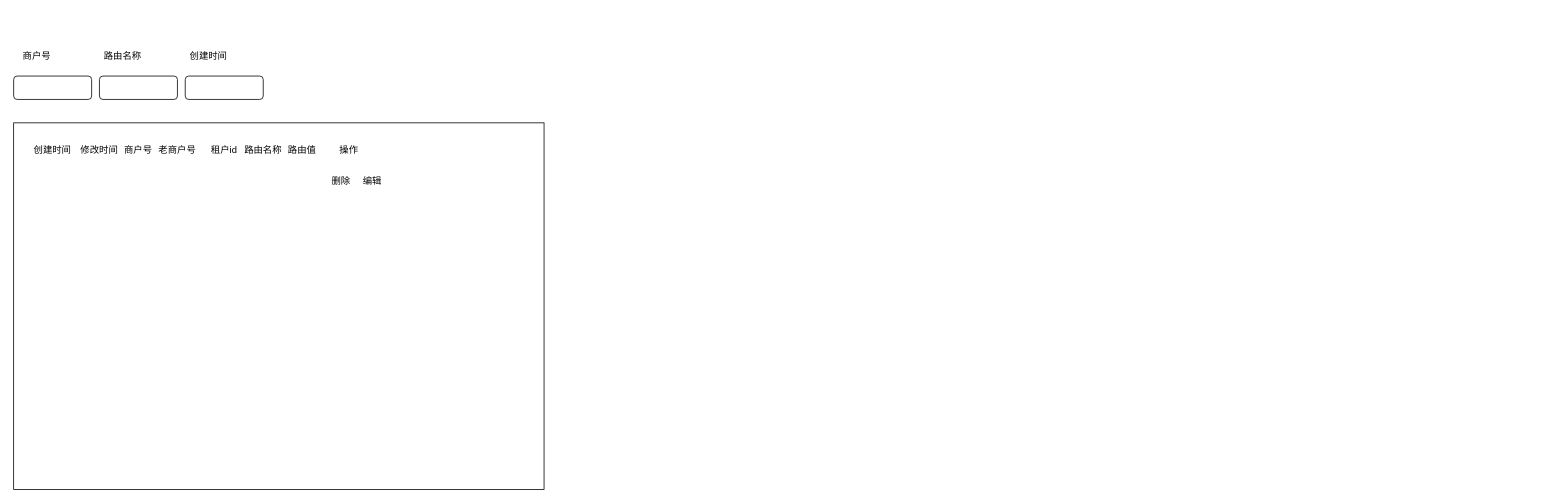
Earlier version of the draw.io diagram page "商户路由配置页" (1 of 2) of 未命名绘图.drawio (littleDagron/Codepractice). Source tidied: cells renumbered, new cells numbered last; positions are measured from the earlier drawing's top-left corner, leaving out a move shared by most shapes. Both pictures are drawn from the tidied source at 78%, with x=0, y=0 at pixel (13, 44).
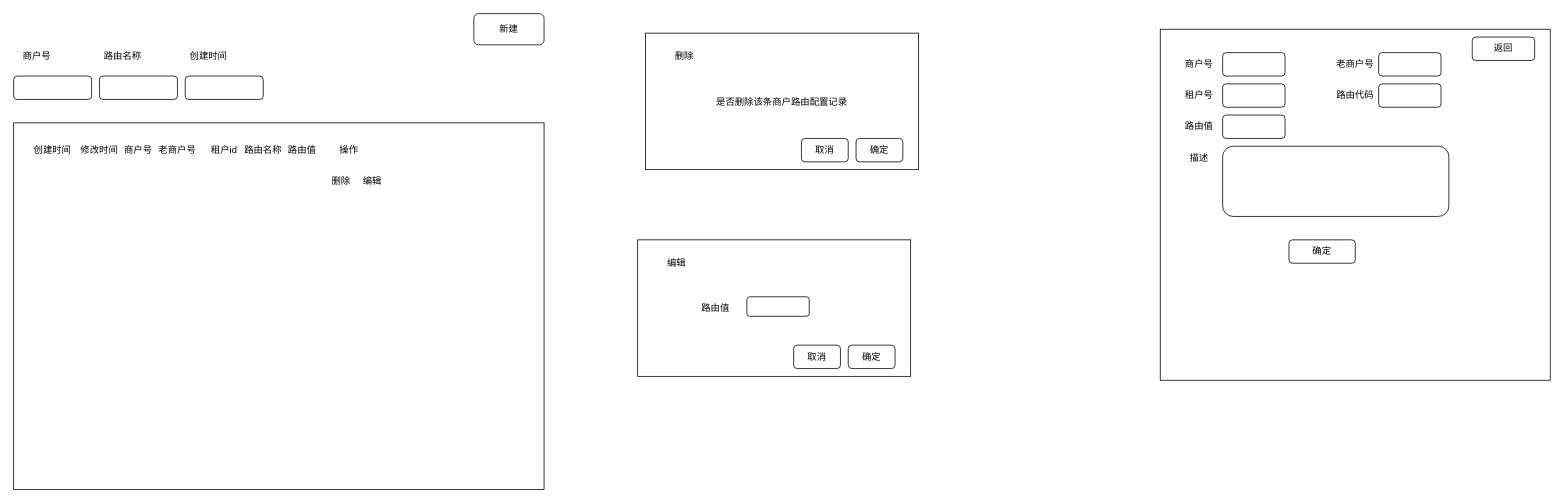
Above is the later version.

Commit message (it also covers changes not shown here):
商户路由配置页面.drawio

Diff of the diagram source:
```diff
@@
+    <mxCell id="22" style="group;" parent="1" vertex="1">
+      <mxGeometry x="810" y="-15" width="350" height="175" as="geometry" />
+    </mxCell>
+    <mxCell id="23" style="rounded=0;whiteSpace=wrap;html=1;" parent="22" vertex="1">
+      <mxGeometry width="350" height="175" as="geometry" />
+    </mxCell>
+    <mxCell id="24" value="确定" style="rounded=1;whiteSpace=wrap;html=1;" parent="22" vertex="1">
+      <mxGeometry x="270" y="135" width="60" height="30" as="geometry" />
+    </mxCell>
+    <mxCell id="25" value="取消" style="rounded=1;whiteSpace=wrap;html=1;" parent="22" vertex="1">
+      <mxGeometry x="200" y="135" width="60" height="30" as="geometry" />
+    </mxCell>
+    <mxCell id="26" value="删除" style="text;html=1;strokeColor=none;fillColor=none;align=center;verticalAlign=middle;whiteSpace=wrap;rounded=0;" parent="22" vertex="1">
+      <mxGeometry x="20" y="15" width="60" height="30" as="geometry" />
+    </mxCell>
+    <mxCell id="27" value="是否删除该条商户路由配置记录" style="text;html=1;strokeColor=none;fillColor=none;align=center;verticalAlign=middle;whiteSpace=wrap;rounded=0;" parent="22" vertex="1">
+      <mxGeometry x="60" y="73" width="230" height="30" as="geometry" />
+    </mxCell>
+    <mxCell id="28" style="group;" parent="1" vertex="1">
+      <mxGeometry x="800" y="250" width="350" height="175" as="geometry" />
+    </mxCell>
+    <mxCell id="29" style="rounded=0;whiteSpace=wrap;html=1;" parent="28" vertex="1">
+      <mxGeometry width="350" height="175" as="geometry" />
+    </mxCell>
+    <mxCell id="30" value="确定" style="rounded=1;whiteSpace=wrap;html=1;" parent="28" vertex="1">
+      <mxGeometry x="270" y="135" width="60" height="30" as="geometry" />
+    </mxCell>
+    <mxCell id="31" value="取消" style="rounded=1;whiteSpace=wrap;html=1;" parent="28" vertex="1">
+      <mxGeometry x="200" y="135" width="60" height="30" as="geometry" />
+    </mxCell>
+    <mxCell id="32" value="编辑" style="text;html=1;strokeColor=none;fillColor=none;align=center;verticalAlign=middle;whiteSpace=wrap;rounded=0;" parent="28" vertex="1">
+      <mxGeometry x="20" y="15" width="60" height="30" as="geometry" />
+    </mxCell>
+    <mxCell id="33" value="路由值" style="text;html=1;strokeColor=none;fillColor=none;align=center;verticalAlign=middle;whiteSpace=wrap;rounded=0;" parent="28" vertex="1">
+      <mxGeometry x="60" y="73" width="80" height="30" as="geometry" />
+    </mxCell>
+    <mxCell id="34" style="rounded=1;whiteSpace=wrap;html=1;" parent="28" vertex="1">
+      <mxGeometry x="140" y="73" width="80" height="25" as="geometry" />
+    </mxCell>
+    <mxCell id="35" value="新建" style="rounded=1;whiteSpace=wrap;html=1;" parent="1" vertex="1">
+      <mxGeometry x="590" y="-40" width="90" height="40" as="geometry" />
+    </mxCell>
+    <mxCell id="36" style="rounded=0;whiteSpace=wrap;html=1;" parent="1" vertex="1">
+      <mxGeometry x="1470" y="-20" width="500" height="450" as="geometry" />
+    </mxCell>
+    <mxCell id="37" value="商户号" style="text;html=1;strokeColor=none;fillColor=none;align=center;verticalAlign=middle;whiteSpace=wrap;rounded=0;" parent="1" vertex="1">
+      <mxGeometry x="1490" y="10" width="60" height="30" as="geometry" />
+    </mxCell>
+    <mxCell id="38" style="rounded=1;whiteSpace=wrap;html=1;" parent="1" vertex="1">
+      <mxGeometry x="1550" y="10" width="80" height="30" as="geometry" />
+    </mxCell>
+    <mxCell id="39" value="老商户号" style="text;html=1;strokeColor=none;fillColor=none;align=center;verticalAlign=middle;whiteSpace=wrap;rounded=0;" parent="1" vertex="1">
+      <mxGeometry x="1690" y="10" width="60" height="30" as="geometry" />
+    </mxCell>
+    <mxCell id="40" style="rounded=1;whiteSpace=wrap;html=1;" parent="1" vertex="1">
+      <mxGeometry x="1750" y="10" width="80" height="30" as="geometry" />
+    </mxCell>
+    <mxCell id="41" value="租户号" style="text;html=1;strokeColor=none;fillColor=none;align=center;verticalAlign=middle;whiteSpace=wrap;rounded=0;" parent="1" vertex="1">
+      <mxGeometry x="1490" y="50" width="60" height="30" as="geometry" />
+    </mxCell>
+    <mxCell id="42" style="rounded=1;whiteSpace=wrap;html=1;" parent="1" vertex="1">
+      <mxGeometry x="1550" y="50" width="80" height="30" as="geometry" />
+    </mxCell>
+    <mxCell id="43" value="路由代码" style="text;html=1;strokeColor=none;fillColor=none;align=center;verticalAlign=middle;whiteSpace=wrap;rounded=0;" parent="1" vertex="1">
+      <mxGeometry x="1690" y="50" width="60" height="30" as="geometry" />
+    </mxCell>
+    <mxCell id="44" style="rounded=1;whiteSpace=wrap;html=1;" parent="1" vertex="1">
+      <mxGeometry x="1750" y="50" width="80" height="30" as="geometry" />
+    </mxCell>
+    <mxCell id="45" value="路由值" style="text;html=1;strokeColor=none;fillColor=none;align=center;verticalAlign=middle;whiteSpace=wrap;rounded=0;" parent="1" vertex="1">
+      <mxGeometry x="1490" y="90" width="60" height="30" as="geometry" />
+    </mxCell>
+    <mxCell id="46" style="rounded=1;whiteSpace=wrap;html=1;" parent="1" vertex="1">
+      <mxGeometry x="1550" y="90" width="80" height="30" as="geometry" />
+    </mxCell>
+    <mxCell id="47" value="描述" style="text;html=1;strokeColor=none;fillColor=none;align=center;verticalAlign=middle;whiteSpace=wrap;rounded=0;" parent="1" vertex="1">
+      <mxGeometry x="1490" y="130" width="60" height="30" as="geometry" />
+    </mxCell>
+    <mxCell id="48" style="rounded=1;whiteSpace=wrap;html=1;" parent="1" vertex="1">
+      <mxGeometry x="1550" y="130" width="290" height="90" as="geometry" />
+    </mxCell>
+    <mxCell id="49" value="确定" style="rounded=1;whiteSpace=wrap;html=1;" parent="1" vertex="1">
+      <mxGeometry x="1635" y="250" width="85" height="30" as="geometry" />
+    </mxCell>
+    <mxCell id="50" value="返回" style="rounded=1;whiteSpace=wrap;html=1;" parent="1" vertex="1">
+      <mxGeometry x="1870" y="-10" width="80" height="30" as="geometry" />
+    </mxCell>
```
+-------+
A faithful, complete copy of the entries is required, without the pictures.

• **EXERCISE ANSWER**:
Earlier version of the draw.io diagram page "商户路由配置页" (1 of 2) of 未命名绘图.drawio (littleDagron/Codepractice). Source tidied: cells renumbered, new cells numbered last; positions are measured from the earlier drawing's top-left corner, leaving out a move shared by most shapes. Both pictures are drawn from the tidied source at 78%, with x=0, y=0 at pixel (13, 44).
Above is the later version.

Commit message (it also covers changes not shown here):
商户路由配置页面.drawio

Diff of the diagram source:
```diff
@@
+    <mxCell id="22" style="group;" parent="1" vertex="1">
+      <mxGeometry x="810" y="-15" width="350" height="175" as="geometry" />
+    </mxCell>
+    <mxCell id="23" style="rounded=0;whiteSpace=wrap;html=1;" parent="22" vertex="1">
+      <mxGeometry width="350" height="175" as="geometry" />
+    </mxCell>
+    <mxCell id="24" value="确定" style="rounded=1;whiteSpace=wrap;html=1;" parent="22" vertex="1">
+      <mxGeometry x="270" y="135" width="60" height="30" as="geometry" />
+    </mxCell>
+    <mxCell id="25" value="取消" style="rounded=1;whiteSpace=wrap;html=1;" parent="22" vertex="1">
+      <mxGeometry x="200" y="135" width="60" height="30" as="geometry" />
+    </mxCell>
+    <mxCell id="26" value="删除" style="text;html=1;strokeColor=none;fillColor=none;align=center;verticalAlign=middle;whiteSpace=wrap;rounded=0;" parent="22" vertex="1">
+      <mxGeometry x="20" y="15" width="60" height="30" as="geometry" />
+    </mxCell>
+    <mxCell id="27" value="是否删除该条商户路由配置记录" style="text;html=1;strokeColor=none;fillColor=none;align=center;verticalAlign=middle;whiteSpace=wrap;rounded=0;" parent="22" vertex="1">
+      <mxGeometry x="60" y="73" width="230" height="30" as="geometry" />
+    </mxCell>
+    <mxCell id="28" style="group;" parent="1" vertex="1">
+      <mxGeometry x="800" y="250" width="350" height="175" as="geometry" />
+    </mxCell>
+    <mxCell id="29" style="rounded=0;whiteSpace=wrap;html=1;" parent="28" vertex="1">
+      <mxGeometry width="350" height="175" as="geometry" />
+    </mxCell>
+    <mxCell id="30" value="确定" style="rounded=1;whiteSpace=wrap;html=1;" parent="28" vertex="1">
+      <mxGeometry x="270" y="135" width="60" height="30" as="geometry" />
+    </mxCell>
+    <mxCell id="31" value="取消" style="rounded=1;whiteSpace=wrap;html=1;" parent="28" vertex="1">
+      <mxGeometry x="200" y="135" width="60" height="30" as="geometry" />
+    </mxCell>
+    <mxCell id="32" value="编辑" style="text;html=1;strokeColor=none;fillColor=none;align=center;verticalAlign=middle;whiteSpace=wrap;rounded=0;" parent="28" vertex="1">
+      <mxGeometry x="20" y="15" width="60" height="30" as="geometry" />
+    </mxCell>
+    <mxCell id="33" value="路由值" style="text;html=1;strokeColor=none;fillColor=none;align=center;verticalAlign=middle;whiteSpace=wrap;rounded=0;" parent="28" vertex="1">
+      <mxGeometry x="60" y="73" width="80" height="30" as="geometry" />
+    </mxCell>
+    <mxCell id="34" style="rounded=1;whiteSpace=wrap;html=1;" parent="28" vertex="1">
+      <mxGeometry x="140" y="73" width="80" height="25" as="geometry" />
+    </mxCell>
+    <mxCell id="35" value="新建" style="rounded=1;whiteSpace=wrap;html=1;" parent="1" vertex="1">
+      <mxGeometry x="590" y="-40" width="90" height="40" as="geometry" />
+    </mxCell>
+    <mxCell id="36" style="rounded=0;whiteSpace=wrap;html=1;" parent="1" vertex="1">
+      <mxGeometry x="1470" y="-20" width="500" height="450" as="geometry" />
+    </mxCell>
+    <mxCell id="37" value="商户号" style="text;html=1;strokeColor=none;fillColor=none;align=center;verticalAlign=middle;whiteSpace=wrap;rounded=0;" parent="1" vertex="1">
+      <mxGeometry x="1490" y="10" width="60" height="30" as="geometry" />
+    </mxCell>
+    <mxCell id="38" style="rounded=1;whiteSpace=wrap;html=1;" parent="1" vertex="1">
+      <mxGeometry x="1550" y="10" width="80" height="30" as="geometry" />
+    </mxCell>
+    <mxCell id="39" value="老商户号" style="text;html=1;strokeColor=none;fillColor=none;align=center;verticalAlign=middle;whiteSpace=wrap;rounded=0;" parent="1" vertex="1">
+      <mxGeometry x="1690" y="10" width="60" height="30" as="geometry" />
+    </mxCell>
+    <mxCell id="40" style="rounded=1;whiteSpace=wrap;html=1;" parent="1" vertex="1">
+      <mxGeometry x="1750" y="10" width="80" height="30" as="geometry" />
+    </mxCell>
+    <mxCell id="41" value="租户号" style="text;html=1;strokeColor=none;fillColor=none;align=center;verticalAlign=middle;whiteSpace=wrap;rounded=0;" parent="1" vertex="1">
+      <mxGeometry x="1490" y="50" width="60" height="30" as="geometry" />
+    </mxCell>
+    <mxCell id="42" style="rounded=1;whiteSpace=wrap;html=1;" parent="1" vertex="1">
+      <mxGeometry x="1550" y="50" width="80" height="30" as="geometry" />
+    </mxCell>
+    <mxCell id="43" value="路由代码" style="text;html=1;strokeColor=none;fillColor=none;align=center;verticalAlign=middle;whiteSpace=wrap;rounded=0;" parent="1" vertex="1">
+      <mxGeometry x="1690" y="50" width="60" height="30" as="geometry" />
+    </mxCell>
+    <mxCell id="44" style="rounded=1;whiteSpace=wrap;html=1;" parent="1" vertex="1">
+      <mxGeometry x="1750" y="50" width="80" height="30" as="geometry" />
+    </mxCell>
+    <mxCell id="45" value="路由值" style="text;html=1;strokeColor=none;fillColor=none;align=center;verticalAlign=middle;whiteSpace=wrap;rounded=0;" parent="1" vertex="1">
+      <mxGeometry x="1490" y="90" width="60" height="30" as="geometry" />
+    </mxCell>
+    <mxCell id="46" style="rounded=1;whiteSpace=wrap;html=1;" parent="1" vertex="1">
+      <mxGeometry x="1550" y="90" width="80" height="30" as="geometry" />
+    </mxCell>
+    <mxCell id="47" value="描述" style="text;html=1;strokeColor=none;fillColor=none;align=center;verticalAlign=middle;whiteSpace=wrap;rounded=0;" parent="1" vertex="1">
+      <mxGeometry x="1490" y="130" width="60" height="30" as="geometry" />
+    </mxCell>
+    <mxCell id="48" style="rounded=1;whiteSpace=wrap;html=1;" parent="1" vertex="1">
+      <mxGeometry x="1550" y="130" width="290" height="90" as="geometry" />
+    </mxCell>
+    <mxCell id="49" value="确定" style="rounded=1;whiteSpace=wrap;html=1;" parent="1" vertex="1">
+      <mxGeometry x="1635" y="250" width="85" height="30" as="geometry" />
+    </mxCell>
+    <mxCell id="50" value="返回" style="rounded=1;whiteSpace=wrap;html=1;" parent="1" vertex="1">
+      <mxGeometry x="1870" y="-10" width="80" height="30" as="geometry" />
+    </mxCell>
```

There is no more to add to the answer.